The purpose of this paper is to present salient principles of pain management in nursing homes and other long-term care settings.Methods:
Review and author opinion.Results:
Pain is a common problem in nursing homes and other long-term care facilities. Often unrecognized and under-treated, pain is a major source of suffering and functional impairment. These patients present substantial barriers to pain assessment and management. Multiple concurrent disease processes, cognitive impairment and communication difficulties, and limited access to diagnostic technologies make assessment more difficult. Multiple medications, altered physiology and pharmacology and limited access to a variety of drug and non-drug interventions make treatment strategies more difficult to implement.Discussion:
Clinicians who care for patients receiving long-term care services must help establish a treatment plan that is reasonable given the limited resources and skills available in nursing homes and other long-term care facilities. Medication regimens should be simplified as much as possible. Contingency plans for pain management must be anticipated and made available so that delays do not occur during medication changes or dosage adjustments. Long-term care facilities need substantial support from physicians and other pain experts for education to continuously update their skills and knowledge.

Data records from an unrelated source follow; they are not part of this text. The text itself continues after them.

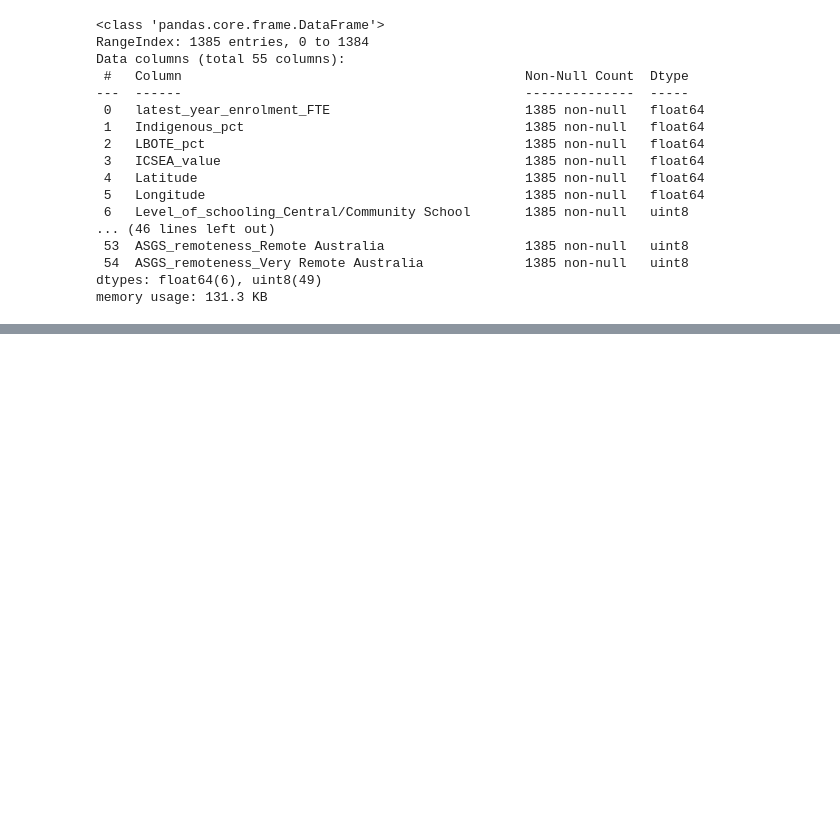
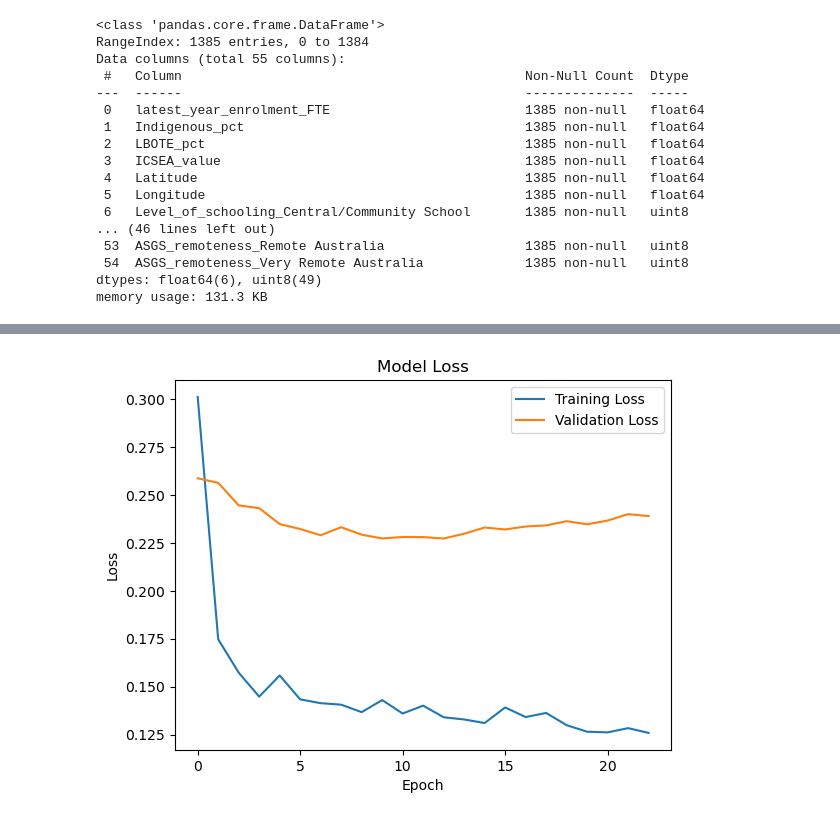
Before and after one commit to rizwankarimrafat/assignment-2-pa-23-group-10, a Jupyter notebook: assignment2.ipynb, the cells around one changed output, grey strips where cells are left out. Cells and saved outputs as stored; diff of their text form; code cells hidden in the pictures; blank space fills up the shorter version.

```diff
--- a/assignment2.ipynb
+++ b/assignment2.ipynb
@@ -221,0 +224,21 @@ Test Accuracy: 0.9422382712364197
+# %%
+model = keras.Sequential([
+    keras.layers.Dense(128, activation='relu', input_shape=(X_train.shape[1],)),
+    keras.layers.Dropout(0.5),  # Dropout for regularization
+    keras.layers.Dense(64, activation='relu'),
+    keras.layers.Dropout(0.5),  # Dropout for regularization
+    keras.layers.Dense(1, activation='sigmoid')
+])
+# %%
+optimizer = keras.optimizers.Adam(learning_rate=0.001)
+model.compile(optimizer=optimizer, loss='binary_crossentropy', metrics=['accuracy'])
+# %%
+early_stopping = keras.callbacks.EarlyStopping(monitor='val_loss', patience=10, restore_best_weights=True)
+# %%
+history = model.fit(
+    X_train, y_train,
+    epochs=100,  # Adjust the number of epochs as needed
+    batch_size=32,
+    validation_data=(X_test, y_test),
+    callbacks=[early_stopping]
+)
@@ -221,0 +271,12 @@ Test Accuracy: 0.9422382712364197
+# %%
+import matplotlib.pyplot as plt
+
+plt.plot(history.history['loss'], label='Training Loss')
+plt.plot(history.history['val_loss'], label='Validation Loss')
+plt.title('Model Loss')
+plt.xlabel('Epoch')
+plt.ylabel('Loss')
+plt.legend()
+plt.show()
+# %% [output]
+[figure, added]
```
Also changed, not shown: parts of 14 cells of this notebook.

As the need for health systems for frail elderly persons continues to grow, it is important to provide comfort and effective pain control appropriate for these new settings.